The day was ending and among his upper house colleagues, James radiated nervous eagerness in the senate chamber.
“That bill is coming up on Thursday,” he said, referring to a ban on dual office holding, of which he’s a co-prime sponsor. “We’re close to abolishing that practice. I’ve been trying to ban dual office holding since 1999.”
That was the same year he added the title “senator” to his role as mayor, but on this day eight years later, James appeared on the verge of a legislative break through.
Seated in the back row chair marked for the senator, the young James surrogate had been squinting dutifully up at the vote board as he prepared to record another vote for James, when the door swung open in the front of the chamber and the senator entered the packed room.
There are other lawmakers who arrive during senate business who promptly relieve their aides.

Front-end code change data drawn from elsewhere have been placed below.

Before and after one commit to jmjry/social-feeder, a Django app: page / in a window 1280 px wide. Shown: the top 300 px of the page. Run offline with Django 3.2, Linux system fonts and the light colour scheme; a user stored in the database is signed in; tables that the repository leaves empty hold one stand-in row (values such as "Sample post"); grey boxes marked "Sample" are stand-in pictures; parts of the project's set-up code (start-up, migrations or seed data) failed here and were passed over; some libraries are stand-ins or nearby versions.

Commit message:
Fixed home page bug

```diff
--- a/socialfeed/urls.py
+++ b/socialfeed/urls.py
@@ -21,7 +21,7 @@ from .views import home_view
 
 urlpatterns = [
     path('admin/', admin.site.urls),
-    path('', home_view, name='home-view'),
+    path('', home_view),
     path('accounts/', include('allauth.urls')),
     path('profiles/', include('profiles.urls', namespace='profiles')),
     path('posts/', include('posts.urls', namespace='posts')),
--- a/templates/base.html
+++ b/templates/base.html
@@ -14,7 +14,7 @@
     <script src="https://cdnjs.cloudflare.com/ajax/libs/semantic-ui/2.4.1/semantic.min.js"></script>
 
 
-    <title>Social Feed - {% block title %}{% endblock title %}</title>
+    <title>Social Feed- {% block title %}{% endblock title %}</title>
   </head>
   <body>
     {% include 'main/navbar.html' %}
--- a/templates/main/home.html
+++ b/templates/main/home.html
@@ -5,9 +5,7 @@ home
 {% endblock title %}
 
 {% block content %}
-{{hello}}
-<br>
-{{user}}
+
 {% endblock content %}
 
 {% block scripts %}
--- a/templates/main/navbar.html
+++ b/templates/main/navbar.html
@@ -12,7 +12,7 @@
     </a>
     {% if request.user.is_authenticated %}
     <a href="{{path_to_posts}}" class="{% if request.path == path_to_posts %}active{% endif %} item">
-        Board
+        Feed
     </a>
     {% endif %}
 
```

Not James, not today. The former mayor assumed a seat behind his charge and observed the proceedings from the press row.
“I have no response to a public investigation,” he told PoliticsNJ.com when asked about an ongoing federal investigation into corruption charges swirling around his vacation habits and his alleged steerage of real estate into the hands of friends.
James instead warmed to the issue of the senate race in the 28th district, where Sen. Ron Rice held off a challenge by Bilal Beasley, a candidate supported by longtime James adversary, Newark Mayor Cory Booker. James called Rice a “folk hero” in Newark, whose jacket-slung-over-the-shoulder cliffhanger victory on June 5th only enhanced his image. “He’s been a people’s champion in Trenton for the people of Newark,” said James.

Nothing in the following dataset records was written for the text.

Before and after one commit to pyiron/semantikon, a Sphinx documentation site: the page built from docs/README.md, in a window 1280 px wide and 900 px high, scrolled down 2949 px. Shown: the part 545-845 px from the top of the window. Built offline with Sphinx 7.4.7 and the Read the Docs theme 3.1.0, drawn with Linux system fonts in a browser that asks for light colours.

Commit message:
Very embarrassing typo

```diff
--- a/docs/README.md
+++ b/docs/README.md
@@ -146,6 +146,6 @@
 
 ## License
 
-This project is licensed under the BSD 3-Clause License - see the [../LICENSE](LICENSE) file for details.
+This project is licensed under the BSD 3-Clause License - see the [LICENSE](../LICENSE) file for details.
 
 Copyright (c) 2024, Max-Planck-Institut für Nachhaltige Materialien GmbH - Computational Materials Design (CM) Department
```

The senator did a double take when asked about the Booker candidates who won the Democratic Primary in the 29th district, including M. Teresa Ruiz, the chief of staff for County Executive Joseph DiVincenzo who faces Assemblyman William Payne in the general election.
“The senate is no place to learn on the job,” said James. “For a job like this you need someone with pragmatic experience, who can best serve the constituency.”
Asked to assess Booker’s performance as mayor so far, James demurred. “For years Mr. Booker blamed Sharpe James,” he said. “I spend no time on Mr. Booker.”
The enigmatic politician who backed out of a second mayoral confrontation with Booker in 2006 and pulled the plug on his senate career with his filing day announcement that he wouldn’t be pursuing re-election, James said he’s backing Payne to serve as his replacement. And he also intends to back U.S. Rep. Donald Payne in the Newark Congressman’s 2008 re-election bid.
But he emphasized his main concern is a ban on dual office holding, which Republican leadership laments is not tough enough because it grandfathers legislators who have already been elected.
As Senate President Richard Codey prepared to gavel the senate out of session Monday, James’ voice could be heard rising plaintively in an attempt to get the attention of Rice.
“Don’t worry, Sharpe,” Codey jokingly told James. “Ron will give you a ride home.”